Würzburg was so enjoyable, we ended up visiting it twice during the week. About an hour and a half southeast of us, this small city is a true blend of history and modern-day. The most impressive sights are the Residenz palace and the Festung (fortress) Marienberg, both originally homes of the prince-bishops of Würzburg. During World War II, the furnishings of the Residenz were moved to the fortress high above the town for safekeeping. The Residenz, as predicted, was then severely damaged but has been entirely rebuilt. Even the showy mirror room, a spectacle of foreign-themed paintings on glass covering mirrors on all four walls and the ceiling, was reconstructed based on slides of the room taken before the damage.
Würzburg is home to a university of the same name, and the town reflects the university life. The old bridge leading over the Rhein from the Altstadt (old town) to the Marienberg fortress, is lined with small bars and restaurants. We enjoyed a riverside lunch on the patio of an old mill at the Gasthaus Alte Mainmühle.
Luxembourg City, Luxembourg: Two-hour drive to a new country
Much of Luxembourg City sits in a bowl surrounded by the Bock Casemates, a defensive wall with passageways built into the cliffs. This provided storage areas for cannons and other equipment, soldier barracks, and escape routes both over and under the bridges.
The country of Luxembourg has its own language, Luxembourgish, though French and German are also commonly spoken here. The food served in the cafes leans more toward French cuisine, with quiches being popular lunch fare. We did, however, see a band of chefs with the typical tall white hats carrying baskets of pretzels to a town square. Luxembourg City has an extensive American cemetery, mainly the resting place of World War II soldiers, and is the headquarters of many European Union offices.
A visit to the Luxembourg City History Museum provided some artistic insights into societal changes in the city (languages, politics, household appliances, commercialism, etc.). The museum also has a multimedia exhibit featuring a Luxembourg City legend of the mermaid or siren Melusina. A count had supposedly fallen in love with Melusina in human form and, when he discovered her true identify, she disappeared forever. The elusive mermaid is said to still be hidden somewhere along the Alzette River.
Frankfurt: Birdseye view

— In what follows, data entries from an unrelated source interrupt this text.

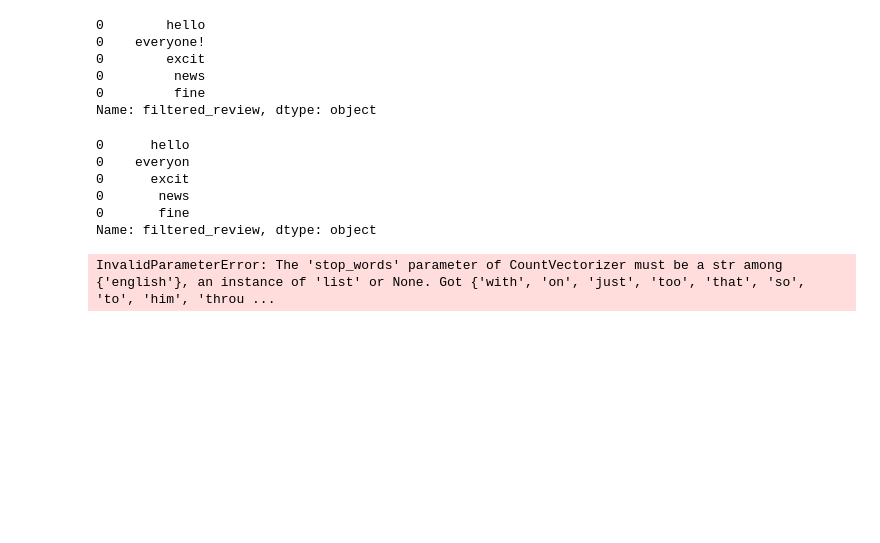
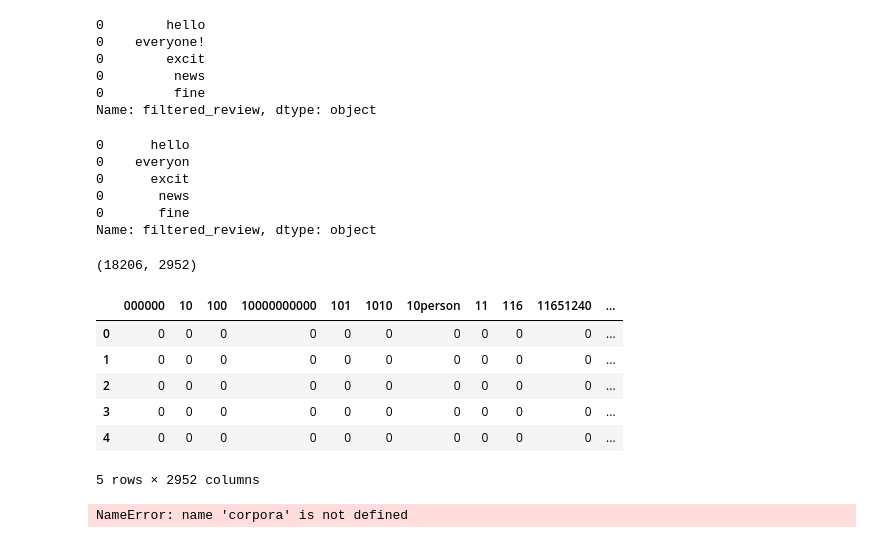
Before and after one commit to raizelistaken/reddit-nlp-sentiment, a Jupyter notebook: Reddit.ipynb, the cells around one changed output. Cells and saved outputs as stored; diff of their text form; code cells hidden in the pictures; blank space fills up the shorter version.

```diff
--- a/Reddit.ipynb
+++ b/Reddit.ipynb
@@ -54,9 +84,9 @@ from nltk.tokenize import RegexpTokenizer
 tokenizer = RegexpTokenizer(r'[a-zA-Z0-9]+')
 # %%
 reddit = praw.Reddit(
-    client_id="",
-    client_secret="",
-    user_agent="",
+    client_id=,
+    client_secret=,
+    user_agent=,
 )
 # %%
 print(reddit.read_only)
@@ -533,7 +565,25 @@ Name: filtered_review, dtype: object
 # %%
 # sparse Document Term Matrix
 
-vec = CountVectorizer(stop_words=stopwords_list)
+vec = CountVectorizer(stop_words=list(stopwords_list))
 X = vec.fit_transform(stemmed_words.values.tolist())
+
+df = pd.DataFrame(X.toarray(), columns = vec.get_feature_names_out())
+print(df.shape)
+df.head()
 # %% [output]
-InvalidParameterError: The 'stop_words' parameter of CountVectorizer must be a str among {'english'}, an instance of 'list' or None. Got {'with', 'on', 'just', 'too', 'that', 'so', 'to', 'him', 'throu ...
+(18206, 2952)
+|  | 000000 | 10 | 100 | 10000000000 | 101 | 1010 | 10person | 11 | 116 | 11651240 | ... |
+| 0 | 0 | 0 | 0 | 0 | 0 | 0 | 0 | 0 | 0 | 0 | ... |
+| 1 | 0 | 0 | 0 | 0 | 0 | 0 | 0 | 0 | 0 | 0 | ... |
+| 2 | 0 | 0 | 0 | 0 | 0 | 0 | 0 | 0 | 0 | 0 | ... |
+| 3 | 0 | 0 | 0 | 0 | 0 | 0 | 0 | 0 | 0 | 0 | ... |
+| 4 | 0 | 0 | 0 | 0 | 0 | 0 | 0 | 0 | 0 | 0 | ... |
+5 rows × 2952 columns
+# %%
+#dictionary of numbers to words
+dictionary = corpora.Dictionary(all_words_cleaned)
+type(dictionary)
+len(dictionary)
+# %% [output]
+NameError: name 'corpora' is not defined
```
Also changed, not shown: parts of 3 cells of this notebook.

This trip to the modern city of Frankfurt consisted of a walking tour with sights such as the Altstadt reconstruction project, Goethe’s house, and the Alte Brücke (old bridge). The tour culminated with a visit to the top of the Main Tower, providing a view of the whole city.
Hohenzollern: Prussian kings’ castle, still family-owned
Atop a hill about two and a half hours south of here, near Stuttgart, sits Burg Hohenzollern. This castle still belongs to the family of the former Prussian kings. The current “Prince of Prussia” is Georg Friedrich, who studied economics and works for a marketing company. He and his wife Princess Sophie have twin sons, but only the oldest son will succeed him in the family’s nominal title.